(Prompt): Copy out all the lines of the data precisely, omitting any pictures.

Records for this exercise: Begin

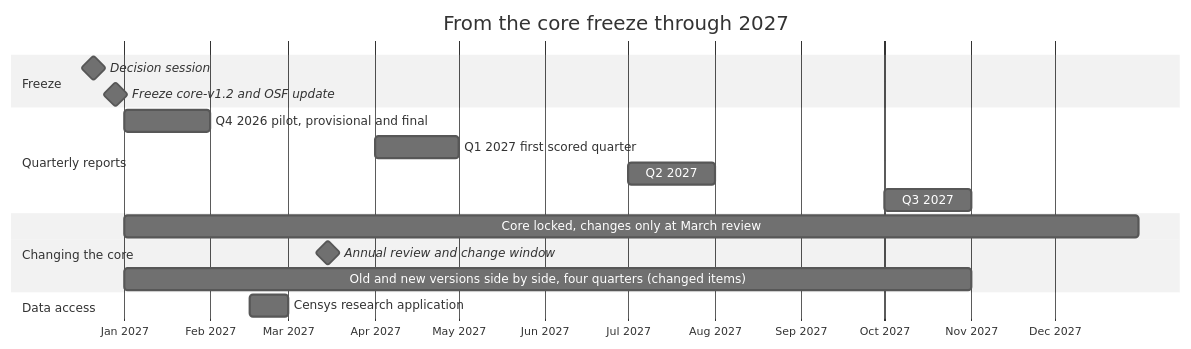
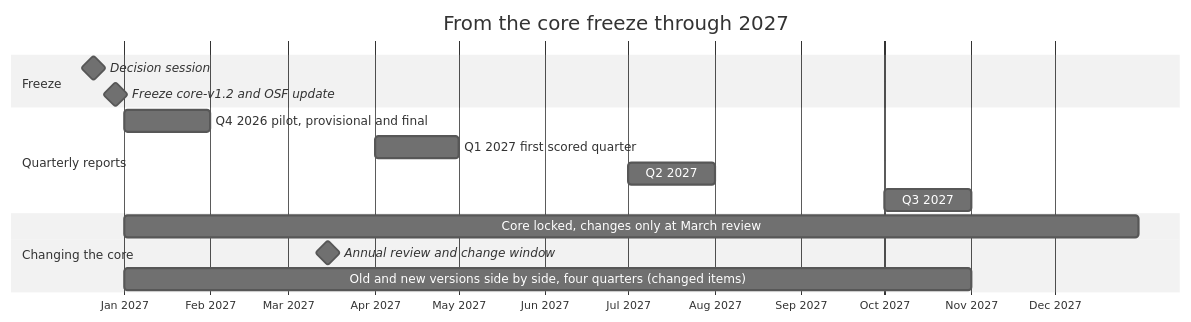
One commit to pagagne/internet-security-snapshot changed the diagram in docs/diagrams/freeze_year.mmd. Above: the diagram before and after it, drawn with Mermaid (neutral theme). The commit also changed 17 other files, not shown here.

First line of the commit message:
Brainstorm decisions of 25 Oct: exploratory sources scheduled, Censys application to 17 Nov, inquiry log, watch cases by rule

```diff
--- a/docs/diagrams/freeze_year.mmd
+++ b/docs/diagrams/freeze_year.mmd
@@ -1,19 +1,17 @@
 gantt
   title From the core freeze through 2027
   dateFormat YYYY-MM-DD
   axisFormat %b %Y
   tickInterval 1month
   section Freeze
     Decision session                    :milestone, 2026-12-21, 0d
     Freeze core-v1.2 and OSF update     :milestone, 2026-12-29, 0d
   section Quarterly reports
     Q4 2026 pilot, provisional and final :2027-01-01, 2027-02-01
     Q1 2027 first scored quarter         :2027-04-01, 2027-05-01
     Q2 2027                              :2027-07-01, 2027-08-01
     Q3 2027                              :2027-10-01, 2027-11-01
   section Changing the core
     Core locked, changes only at March review :2027-01-01, 2027-12-31
     Annual review and change window      :milestone, 2027-03-15, 0d
     Old and new versions side by side, four quarters (changed items) :2027-01-01, 2027-11-01
-  section Data access
-    Censys research application          :2027-02-15, 14d
```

Records for this exercise: End

(Exercise response):
One commit to pagagne/internet-security-snapshot changed the diagram in docs/diagrams/freeze_year.mmd. Above: the diagram before and after it, drawn with Mermaid (neutral theme). The commit also changed 17 other files, not shown here.

First line of the commit message:
Brainstorm decisions of 25 Oct: exploratory sources scheduled, Censys application to 17 Nov, inquiry log, watch cases by rule

```diff
--- a/docs/diagrams/freeze_year.mmd
+++ b/docs/diagrams/freeze_year.mmd
@@ -1,19 +1,17 @@
 gantt
   title From the core freeze through 2027
   dateFormat YYYY-MM-DD
   axisFormat %b %Y
   tickInterval 1month
   section Freeze
     Decision session                    :milestone, 2026-12-21, 0d
     Freeze core-v1.2 and OSF update     :milestone, 2026-12-29, 0d
   section Quarterly reports
     Q4 2026 pilot, provisional and final :2027-01-01, 2027-02-01
     Q1 2027 first scored quarter         :2027-04-01, 2027-05-01
     Q2 2027                              :2027-07-01, 2027-08-01
     Q3 2027                              :2027-10-01, 2027-11-01
   section Changing the core
     Core locked, changes only at March review :2027-01-01, 2027-12-31
     Annual review and change window      :milestone, 2027-03-15, 0d
     Old and new versions side by side, four quarters (changed items) :2027-01-01, 2027-11-01
-  section Data access
-    Censys research application          :2027-02-15, 14d
```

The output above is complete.